President Joe Biden spent his first trip overseas highlighting a sharp break from his disruptive predecessor, selling that the United States was once more a reliable ally with a steady hand at the wheel. European allies welcomed the pitch — and even a longtime foe acknowledged it.
But while Biden returned Wednesday night to Washington after a week across the Atlantic that was a mix of messaging and deliverables, questions remained as to whether those allies would trust that Biden truly represents a long-lasting reset or whether Russia’s Vladimir Putin would curb his nation’s misbehaviors.
Biden’s mantra, which he uttered in Geneva and Brussels and on the craggy coast of Cornwall, England, was that “America was back.” It was Putin, of all people, on the trip’s final moments, who may have best defined Biden’s initial voyage overseas.
“President Biden is an experienced statesman,” Putin told reporters. “He is very different from President Trump.”

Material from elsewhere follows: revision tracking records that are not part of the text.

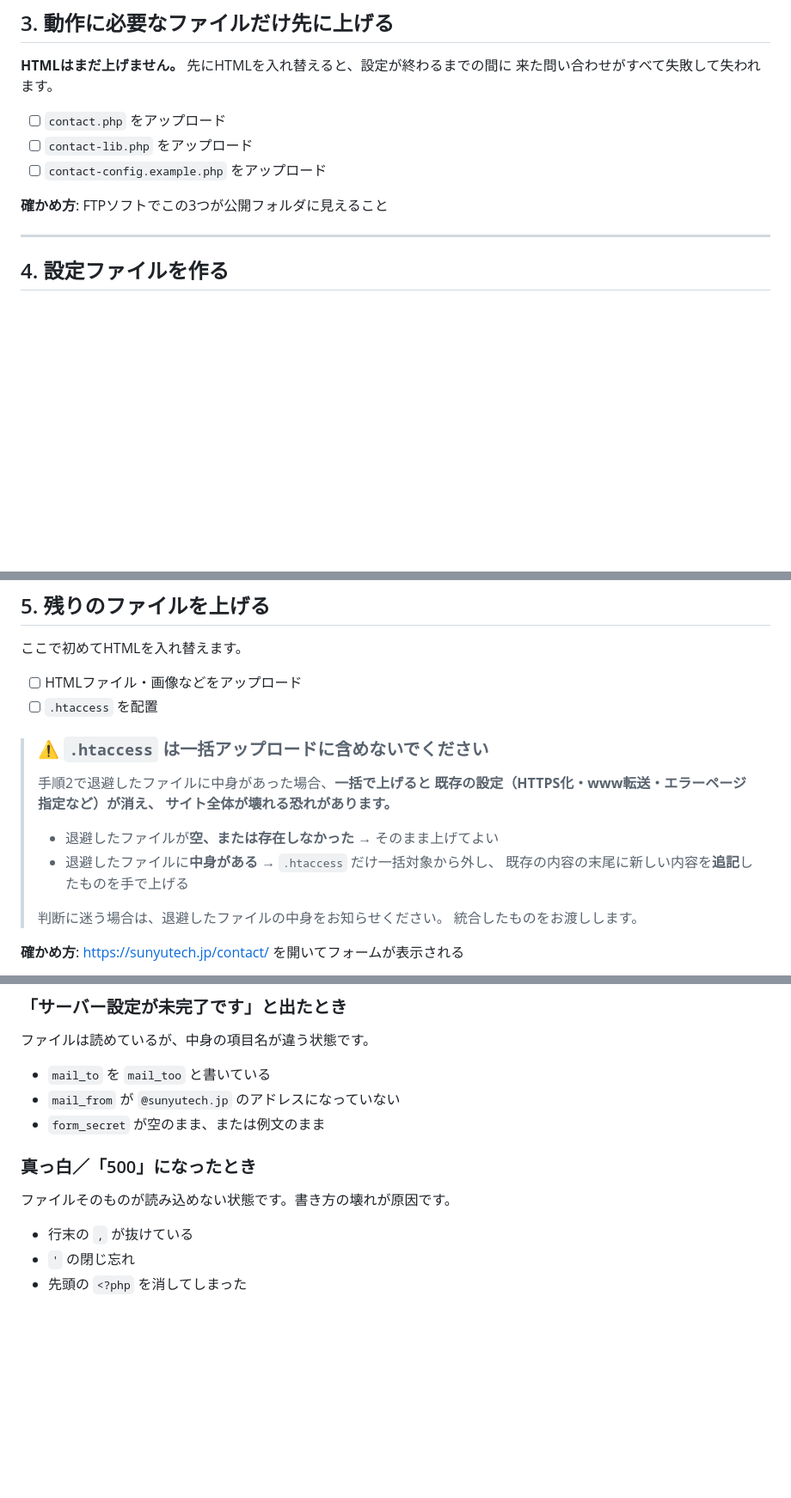
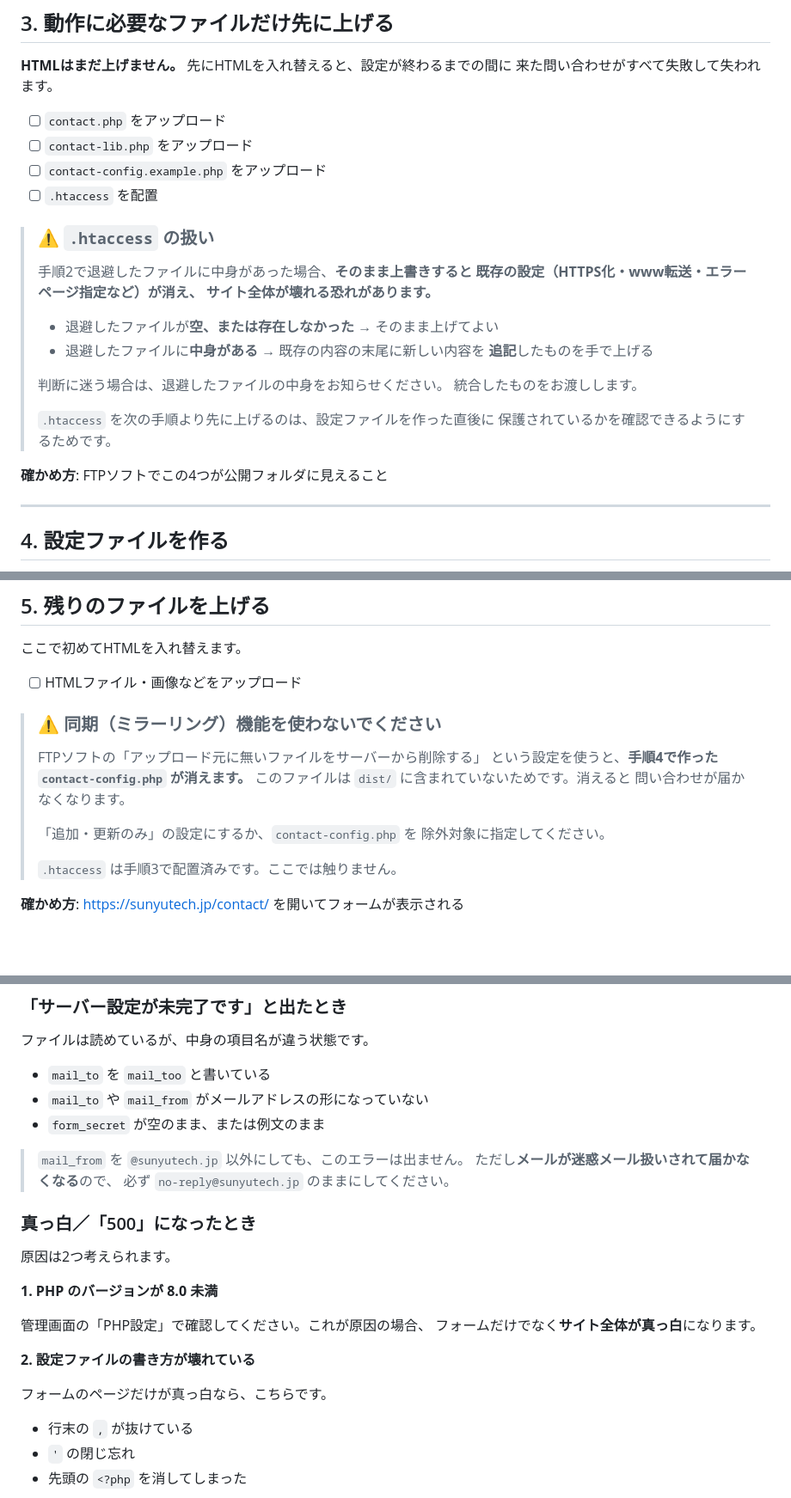
Before and after one commit to uehara-beep/sunyutech-website, a Markdown page: docs/contact-form-checklist.md, 3 parts joined by grey strips. Shown at 86% size. GitHub-like rendering; blank space fills up the shorter version.

```diff
--- a/docs/contact-form-checklist.md
+++ b/docs/contact-form-checklist.md
@@ -60,8 +70,25 @@
 - [ ] `contact.php` をアップロード
 - [ ] `contact-lib.php` をアップロード
 - [ ] `contact-config.example.php` をアップロード
+- [ ] `.htaccess` を配置
 
-**確かめ方**: FTPソフトでこの3つが公開フォルダに見えること
+> ### ⚠️ `.htaccess` の扱い
+>
+> 手順2で退避したファイルに中身があった場合、**そのまま上書きすると
+> 既存の設定（HTTPS化・www転送・エラーページ指定など）が消え、
+> サイト全体が壊れる恐れがあります。**
+>
+> - 退避したファイルが**空、または存在しなかった** → そのまま上げてよい
+> - 退避したファイルに**中身がある** → 既存の内容の末尾に新しい内容を
+>   **追記**したものを手で上げる
+>
+> 判断に迷う場合は、退避したファイルの中身をお知らせください。
+> 統合したものをお渡しします。
+>
+> `.htaccess` を次の手順より先に上げるのは、設定ファイルを作った直後に
+> 保護されているかを確認できるようにするためです。
+
+**確かめ方**: FTPソフトでこの4つが公開フォルダに見えること
 
 ---
 
@@ -107,20 +134,18 @@ php -r "echo bin2hex(random_bytes(32));"
 ここで初めてHTMLを入れ替えます。
 
 - [ ] HTMLファイル・画像などをアップロード
-- [ ] `.htaccess` を配置
 
-> ### ⚠️ `.htaccess` は一括アップロードに含めないでください
+> ### ⚠️ 同期（ミラーリング）機能を使わないでください
 >
-> 手順2で退避したファイルに中身があった場合、**一括で上げると
-> 既存の設定（HTTPS化・www転送・エラーページ指定など）が消え、
-> サイト全体が壊れる恐れがあります。**
+> FTPソフトの「アップロード元に無いファイルをサーバーから削除する」
+> という設定を使うと、**手順4で作った `contact-config.php` が消えます。**
+> このファイルは `dist/` に含まれていないためです。消えると
+> 問い合わせが届かなくなります。
 >
-> - 退避したファイルが**空、または存在しなかった** → そのまま上げてよい
-> - 退避したファイルに**中身がある** → `.htaccess` だけ一括対象から外し、
->   既存の内容の末尾に新しい内容を**追記**したものを手で上げる
+> 「追加・更新のみ」の設定にするか、`contact-config.php` を
+> 除外対象に指定してください。
 >
-> 判断に迷う場合は、退避したファイルの中身をお知らせください。
-> 統合したものをお渡しします。
+> `.htaccess` は手順3で配置済みです。ここでは触りません。
 
 **確かめ方**: https://sunyutech.jp/contact/ を開いてフォームが表示される
 
@@ -157,12 +182,25 @@ php -r "echo bin2hex(random_bytes(32));"
 ファイルは読めているが、中身の項目名が違う状態です。
 
 - `mail_to` を `mail_too` と書いている
-- `mail_from` が `@sunyutech.jp` のアドレスになっていない
+- `mail_to` や `mail_from` がメールアドレスの形になっていない
 - `form_secret` が空のまま、または例文のまま
+
+> `mail_from` を `@sunyutech.jp` 以外にしても、このエラーは出ません。
+> ただし**メールが迷惑メール扱いされて届かなくなる**ので、
+> 必ず `no-reply@sunyutech.jp` のままにしてください。
 
 ### 真っ白／「500」になったとき
 
-ファイルそのものが読み込めない状態です。書き方の壊れが原因です。
+原因は2つ考えられます。
+
+**1. PHP のバージョンが 8.0 未満**
+
+管理画面の「PHP設定」で確認してください。これが原因の場合、
+フォームだけでなく**サイト全体が真っ白**になります。
+
+**2. 設定ファイルの書き方が壊れている**
+
+フォームのページだけが真っ白なら、こちらです。
 
 - 行末の `,` が抜けている
 - `'` の閉じ忘れ
```
Also changed, not shown: other parts of docs/contact-form-checklist.md (+10 -0 lines), docs/ssh-setup.md (+17 -5 lines).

But the summit with Putin in Geneva, which shadowed the entire trip and brought it to its close, also underscored the fragility of Biden’s declarations that the global order had returned.